First Hit: Violent and a well-acted film about bootlegging and the perceived invincibility of a family.
Forrest Bondurant (played by Tom Hardy) is a quiet and focused leader of the Bondurant family bootlegging operation.
His Howard (played by Jason Clarke) is a hard drinking, quick tempered, and the more obvious strong arm of Bondurant boys. Jack (played by Shia LaBeouf) is the “runt” of the boys. Jack is afraid of killing and violence, has wondrous ideas, and likes some of the trappings of the money they make through bootlegging.
The government sends in Chicago Special Officer Charlie Rakes (played by Guy Pearce) to work with local officers to clean up the bootlegging operations. The government is willing to make a deal with the bootleggers and all the local bootleggers do except the Bondurant’s.

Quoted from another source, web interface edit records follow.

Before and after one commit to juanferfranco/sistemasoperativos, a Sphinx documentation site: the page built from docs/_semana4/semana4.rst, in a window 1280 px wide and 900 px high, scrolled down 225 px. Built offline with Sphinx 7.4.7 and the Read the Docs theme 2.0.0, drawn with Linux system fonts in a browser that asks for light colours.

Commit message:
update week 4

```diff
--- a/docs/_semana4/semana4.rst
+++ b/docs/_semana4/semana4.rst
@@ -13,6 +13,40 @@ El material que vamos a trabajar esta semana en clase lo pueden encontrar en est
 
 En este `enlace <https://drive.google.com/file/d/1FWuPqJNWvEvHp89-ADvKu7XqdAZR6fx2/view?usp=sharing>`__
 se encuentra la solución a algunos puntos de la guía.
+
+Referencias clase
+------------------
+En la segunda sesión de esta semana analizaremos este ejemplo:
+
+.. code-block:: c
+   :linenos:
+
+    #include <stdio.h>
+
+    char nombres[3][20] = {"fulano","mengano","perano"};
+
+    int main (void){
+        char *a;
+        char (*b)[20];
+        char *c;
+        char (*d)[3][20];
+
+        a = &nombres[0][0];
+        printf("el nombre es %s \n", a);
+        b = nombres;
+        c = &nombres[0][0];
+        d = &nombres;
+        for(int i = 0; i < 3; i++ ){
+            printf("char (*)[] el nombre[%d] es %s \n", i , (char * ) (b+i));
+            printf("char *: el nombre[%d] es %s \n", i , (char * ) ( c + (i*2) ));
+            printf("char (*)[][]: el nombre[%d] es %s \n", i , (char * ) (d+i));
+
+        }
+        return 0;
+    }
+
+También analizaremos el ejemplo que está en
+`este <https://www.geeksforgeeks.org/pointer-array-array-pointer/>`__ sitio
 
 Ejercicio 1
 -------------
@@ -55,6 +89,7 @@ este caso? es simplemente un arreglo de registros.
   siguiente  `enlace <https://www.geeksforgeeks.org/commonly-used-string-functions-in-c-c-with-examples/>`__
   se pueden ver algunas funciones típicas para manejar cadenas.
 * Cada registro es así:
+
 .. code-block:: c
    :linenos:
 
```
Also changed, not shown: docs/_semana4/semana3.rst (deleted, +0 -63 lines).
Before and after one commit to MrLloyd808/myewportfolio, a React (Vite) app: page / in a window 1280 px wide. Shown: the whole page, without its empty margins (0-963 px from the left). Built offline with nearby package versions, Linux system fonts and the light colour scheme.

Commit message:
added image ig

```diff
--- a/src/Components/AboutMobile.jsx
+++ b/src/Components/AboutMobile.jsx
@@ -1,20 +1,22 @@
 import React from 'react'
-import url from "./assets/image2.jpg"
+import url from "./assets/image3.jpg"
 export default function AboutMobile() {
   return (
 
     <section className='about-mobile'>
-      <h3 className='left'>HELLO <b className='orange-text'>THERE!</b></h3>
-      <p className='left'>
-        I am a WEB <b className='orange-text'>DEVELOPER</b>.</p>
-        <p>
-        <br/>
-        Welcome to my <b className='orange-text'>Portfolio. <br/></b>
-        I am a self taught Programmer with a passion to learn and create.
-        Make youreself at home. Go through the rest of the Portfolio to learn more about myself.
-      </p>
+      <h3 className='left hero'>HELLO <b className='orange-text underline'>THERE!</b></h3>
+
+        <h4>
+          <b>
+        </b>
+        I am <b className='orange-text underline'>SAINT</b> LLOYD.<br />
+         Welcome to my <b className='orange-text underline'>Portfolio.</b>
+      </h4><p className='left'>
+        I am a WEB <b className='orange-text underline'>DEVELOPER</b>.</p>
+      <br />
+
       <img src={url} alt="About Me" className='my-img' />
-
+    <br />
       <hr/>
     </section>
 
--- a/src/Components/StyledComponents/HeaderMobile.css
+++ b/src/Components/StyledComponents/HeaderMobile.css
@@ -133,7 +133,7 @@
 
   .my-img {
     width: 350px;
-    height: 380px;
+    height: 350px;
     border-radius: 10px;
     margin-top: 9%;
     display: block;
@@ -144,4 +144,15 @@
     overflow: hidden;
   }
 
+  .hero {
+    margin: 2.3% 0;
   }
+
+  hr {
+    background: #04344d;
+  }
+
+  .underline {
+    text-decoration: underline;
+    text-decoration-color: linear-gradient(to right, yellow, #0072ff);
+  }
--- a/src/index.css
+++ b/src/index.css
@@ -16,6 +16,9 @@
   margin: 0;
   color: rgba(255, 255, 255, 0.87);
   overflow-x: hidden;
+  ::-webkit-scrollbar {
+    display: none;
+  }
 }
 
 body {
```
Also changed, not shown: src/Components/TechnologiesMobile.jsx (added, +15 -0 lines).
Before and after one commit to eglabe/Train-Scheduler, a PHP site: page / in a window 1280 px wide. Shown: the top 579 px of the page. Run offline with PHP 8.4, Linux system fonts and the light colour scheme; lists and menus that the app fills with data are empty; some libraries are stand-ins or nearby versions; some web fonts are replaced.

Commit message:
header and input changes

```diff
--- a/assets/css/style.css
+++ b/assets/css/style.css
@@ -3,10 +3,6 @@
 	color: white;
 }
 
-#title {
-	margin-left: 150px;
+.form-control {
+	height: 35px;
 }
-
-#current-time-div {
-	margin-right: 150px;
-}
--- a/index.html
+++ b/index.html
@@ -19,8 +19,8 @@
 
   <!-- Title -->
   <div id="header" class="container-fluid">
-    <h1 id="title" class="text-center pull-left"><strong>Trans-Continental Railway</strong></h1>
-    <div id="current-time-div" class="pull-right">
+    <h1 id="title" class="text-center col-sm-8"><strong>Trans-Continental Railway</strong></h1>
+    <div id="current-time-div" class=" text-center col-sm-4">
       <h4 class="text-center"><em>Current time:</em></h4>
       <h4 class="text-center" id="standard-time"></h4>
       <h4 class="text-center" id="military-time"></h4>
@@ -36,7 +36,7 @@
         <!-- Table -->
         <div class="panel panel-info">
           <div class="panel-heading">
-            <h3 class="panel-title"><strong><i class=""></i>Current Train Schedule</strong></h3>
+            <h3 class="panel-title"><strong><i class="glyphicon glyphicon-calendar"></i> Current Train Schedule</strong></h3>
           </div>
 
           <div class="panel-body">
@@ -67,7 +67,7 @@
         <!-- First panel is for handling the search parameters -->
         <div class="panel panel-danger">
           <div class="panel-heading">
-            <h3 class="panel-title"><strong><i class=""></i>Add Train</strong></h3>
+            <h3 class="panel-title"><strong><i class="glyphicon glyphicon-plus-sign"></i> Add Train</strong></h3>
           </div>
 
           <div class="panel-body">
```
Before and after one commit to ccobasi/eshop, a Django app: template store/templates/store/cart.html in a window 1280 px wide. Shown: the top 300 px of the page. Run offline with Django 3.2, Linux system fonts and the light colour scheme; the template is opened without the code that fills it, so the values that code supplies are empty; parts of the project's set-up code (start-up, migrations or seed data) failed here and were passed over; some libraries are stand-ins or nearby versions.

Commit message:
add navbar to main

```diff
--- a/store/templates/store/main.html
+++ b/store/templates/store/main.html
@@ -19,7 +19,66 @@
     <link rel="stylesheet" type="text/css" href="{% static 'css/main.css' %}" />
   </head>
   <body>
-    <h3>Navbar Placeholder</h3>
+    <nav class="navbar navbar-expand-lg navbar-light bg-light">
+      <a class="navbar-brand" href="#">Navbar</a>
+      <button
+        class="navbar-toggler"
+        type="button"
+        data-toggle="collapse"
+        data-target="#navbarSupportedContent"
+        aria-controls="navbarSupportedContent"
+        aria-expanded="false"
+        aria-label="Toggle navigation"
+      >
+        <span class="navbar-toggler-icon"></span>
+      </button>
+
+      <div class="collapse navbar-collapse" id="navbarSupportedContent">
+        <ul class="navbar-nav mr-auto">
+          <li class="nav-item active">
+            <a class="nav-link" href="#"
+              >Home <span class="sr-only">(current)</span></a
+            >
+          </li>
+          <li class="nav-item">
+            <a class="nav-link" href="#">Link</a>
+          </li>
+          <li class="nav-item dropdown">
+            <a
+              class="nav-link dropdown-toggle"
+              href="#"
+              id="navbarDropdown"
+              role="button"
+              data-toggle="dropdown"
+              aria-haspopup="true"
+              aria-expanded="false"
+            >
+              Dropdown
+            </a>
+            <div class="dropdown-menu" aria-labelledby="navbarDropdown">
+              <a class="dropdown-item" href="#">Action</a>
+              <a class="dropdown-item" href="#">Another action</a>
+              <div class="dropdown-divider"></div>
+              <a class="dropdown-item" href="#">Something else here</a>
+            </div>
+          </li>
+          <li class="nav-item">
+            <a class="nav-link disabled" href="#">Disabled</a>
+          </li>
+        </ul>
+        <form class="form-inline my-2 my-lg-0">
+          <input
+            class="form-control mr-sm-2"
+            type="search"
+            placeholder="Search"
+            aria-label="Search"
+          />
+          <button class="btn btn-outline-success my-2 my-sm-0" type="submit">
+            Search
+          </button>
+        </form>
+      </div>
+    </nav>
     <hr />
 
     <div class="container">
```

This starts a war between the family and law enforcement officers. This is a mano-a-mano film mixed in with a bit of romance. The anxious romance of Jack with preacher’s daughter Bertha Minnix (played by Mia Wasikowska) was one of the more lighthearted aspects of the film.
This romance was juxtaposed by the smoldering slow build up of drifter Maggie Beauford (played by Jessica Chastain) who works for the Bondurant’s in their roadside café.
The violent aspects of the film are not necessarily easy to watch and that humans can do this to one another it is sad. Despite this violence I did like this dark film about a piece of Americana.
Hardy is beyond powerful and excellent in his role as the solid, immortal, Forrest Bondurant. Clarke is less evocative, yet his critical supportive role is well acted. LaBeouf is very good as the young man that shies away from the violence but tries to prove himself in other ways. Pearce is superb as the very twisted Rakes. Wasikowska is excellent as the preacher’s daughter who is hooked on the wilder Bondurant boy. Chastain is very good as the woman who’s seen it all and will do anything to find a home for herself. Dane DeHaan was outstanding as the rickets laden genius who assists the Bondurant’s in their business. Nick Cave wrote an excellent script from Matt Bondurant’s book about his family. John Hillcoat did a wonderful job of giving the audience a feel for this way of life.
Overall: If you can get by the violence, this is a very good film.